Rebecca Copeland

Rebecca Copeland is Professor of Japanese literature at Washington University in St. Louis. A writer of fiction and literary criticism and a translator of Japanese literature, her stories travel between Japan and the American South and touch on questions of identity, belonging, and self-discovery. Co-editor of Yamamba: In Search of the Mountain Witch, along with Linda C. Ehrlich, she is also the author of the novel The Kimono Tattoo (Brother Mockingbird Publishers, 2021).

Noriko Mizuta

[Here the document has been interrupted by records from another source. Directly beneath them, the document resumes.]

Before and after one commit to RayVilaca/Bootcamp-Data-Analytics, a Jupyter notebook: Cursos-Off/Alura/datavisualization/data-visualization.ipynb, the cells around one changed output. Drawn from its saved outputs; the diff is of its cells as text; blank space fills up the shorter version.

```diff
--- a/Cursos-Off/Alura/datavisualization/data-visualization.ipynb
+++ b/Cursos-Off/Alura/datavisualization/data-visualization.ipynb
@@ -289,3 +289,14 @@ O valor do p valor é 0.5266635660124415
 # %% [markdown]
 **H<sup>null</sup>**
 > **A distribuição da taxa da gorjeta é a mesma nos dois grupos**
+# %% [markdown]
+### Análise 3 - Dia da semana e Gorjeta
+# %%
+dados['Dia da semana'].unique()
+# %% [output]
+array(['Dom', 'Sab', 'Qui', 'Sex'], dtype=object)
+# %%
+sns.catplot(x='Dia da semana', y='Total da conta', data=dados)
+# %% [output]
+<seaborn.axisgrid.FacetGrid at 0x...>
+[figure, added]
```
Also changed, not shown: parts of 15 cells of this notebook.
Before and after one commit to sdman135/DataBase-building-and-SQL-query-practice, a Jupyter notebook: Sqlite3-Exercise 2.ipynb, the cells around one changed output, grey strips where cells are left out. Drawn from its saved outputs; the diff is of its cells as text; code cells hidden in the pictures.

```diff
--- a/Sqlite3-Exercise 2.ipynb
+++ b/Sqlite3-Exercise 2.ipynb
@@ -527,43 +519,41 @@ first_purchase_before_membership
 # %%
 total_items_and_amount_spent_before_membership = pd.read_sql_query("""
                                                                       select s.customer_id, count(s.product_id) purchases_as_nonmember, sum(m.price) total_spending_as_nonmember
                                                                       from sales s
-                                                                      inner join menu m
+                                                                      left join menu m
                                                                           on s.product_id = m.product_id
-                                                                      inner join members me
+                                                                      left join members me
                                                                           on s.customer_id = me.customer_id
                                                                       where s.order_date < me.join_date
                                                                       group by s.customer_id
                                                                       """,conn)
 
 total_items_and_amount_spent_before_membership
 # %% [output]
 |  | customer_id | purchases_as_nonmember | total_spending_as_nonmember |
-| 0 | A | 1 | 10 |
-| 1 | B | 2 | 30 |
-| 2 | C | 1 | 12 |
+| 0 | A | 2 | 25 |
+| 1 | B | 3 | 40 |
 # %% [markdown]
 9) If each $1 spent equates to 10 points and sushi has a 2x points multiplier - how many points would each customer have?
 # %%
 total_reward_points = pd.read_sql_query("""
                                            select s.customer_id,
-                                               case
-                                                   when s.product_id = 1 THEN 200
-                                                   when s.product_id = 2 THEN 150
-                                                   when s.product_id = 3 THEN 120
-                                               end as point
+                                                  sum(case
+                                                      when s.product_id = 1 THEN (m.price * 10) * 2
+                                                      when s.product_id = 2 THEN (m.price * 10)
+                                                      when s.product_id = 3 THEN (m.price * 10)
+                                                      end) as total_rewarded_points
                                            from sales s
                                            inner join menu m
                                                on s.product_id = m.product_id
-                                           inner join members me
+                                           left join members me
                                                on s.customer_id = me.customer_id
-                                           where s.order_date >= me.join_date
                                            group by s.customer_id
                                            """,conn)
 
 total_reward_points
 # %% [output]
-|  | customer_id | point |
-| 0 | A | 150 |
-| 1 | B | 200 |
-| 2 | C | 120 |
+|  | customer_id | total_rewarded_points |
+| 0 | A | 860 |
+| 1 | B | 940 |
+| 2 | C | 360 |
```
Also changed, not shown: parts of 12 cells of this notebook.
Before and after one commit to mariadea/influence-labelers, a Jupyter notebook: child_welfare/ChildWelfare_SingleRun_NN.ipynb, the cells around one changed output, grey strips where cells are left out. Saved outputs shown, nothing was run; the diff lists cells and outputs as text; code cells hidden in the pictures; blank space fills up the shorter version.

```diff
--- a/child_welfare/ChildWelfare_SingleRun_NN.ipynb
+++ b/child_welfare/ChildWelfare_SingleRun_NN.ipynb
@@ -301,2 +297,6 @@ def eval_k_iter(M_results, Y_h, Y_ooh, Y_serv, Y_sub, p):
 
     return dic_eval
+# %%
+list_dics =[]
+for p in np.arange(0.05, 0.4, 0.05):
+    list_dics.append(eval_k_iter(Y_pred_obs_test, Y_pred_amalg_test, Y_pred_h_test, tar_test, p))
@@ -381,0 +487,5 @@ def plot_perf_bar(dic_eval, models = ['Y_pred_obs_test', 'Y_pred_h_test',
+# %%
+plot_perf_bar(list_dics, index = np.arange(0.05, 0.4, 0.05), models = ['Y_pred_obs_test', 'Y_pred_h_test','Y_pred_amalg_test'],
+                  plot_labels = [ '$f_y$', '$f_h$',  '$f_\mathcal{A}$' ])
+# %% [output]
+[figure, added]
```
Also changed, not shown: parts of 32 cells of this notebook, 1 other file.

Noriko Mizuta is a poet, translator, comparative literature scholar, former professor at the University of Southern California, former president of Jōsai International University, chancellor of Jōsai Educational Corporation, and current chancellor and director of the International Institute for Media and Women’s Studies. Along with Kyoko Selden, Dr. Mizuta was a pioneer in the translation of works by modern Japanese women writers, beginning with the anthology Japanese Women Writers: Twentieth Century Short Fiction (1991). She also forged the field of feminist literary criticism in Japan, as represented by her 1981 study Hiroin kara hiiroo e: josei no jiga to hyōgen (From Heroine to Hero: Female Self and Expression), and she was among the first to explore the metaphorical power of the yamamba.

Marianne Tarcov

Marianne Tarcov is an Assistant Professor of Japanese Studies at McGill University in Montreal, Canada. She is at work on a book project titled Screening Open Secrets of War, Mass Culture, and Hometown in Twentieth-Century Japanese Poetry. Her translations of modern Japanese poetry have appeared in Asymptote, Poetry Kanto, Octopus, and elsewhere, and her translations have been nominated for the Pushcart Prize.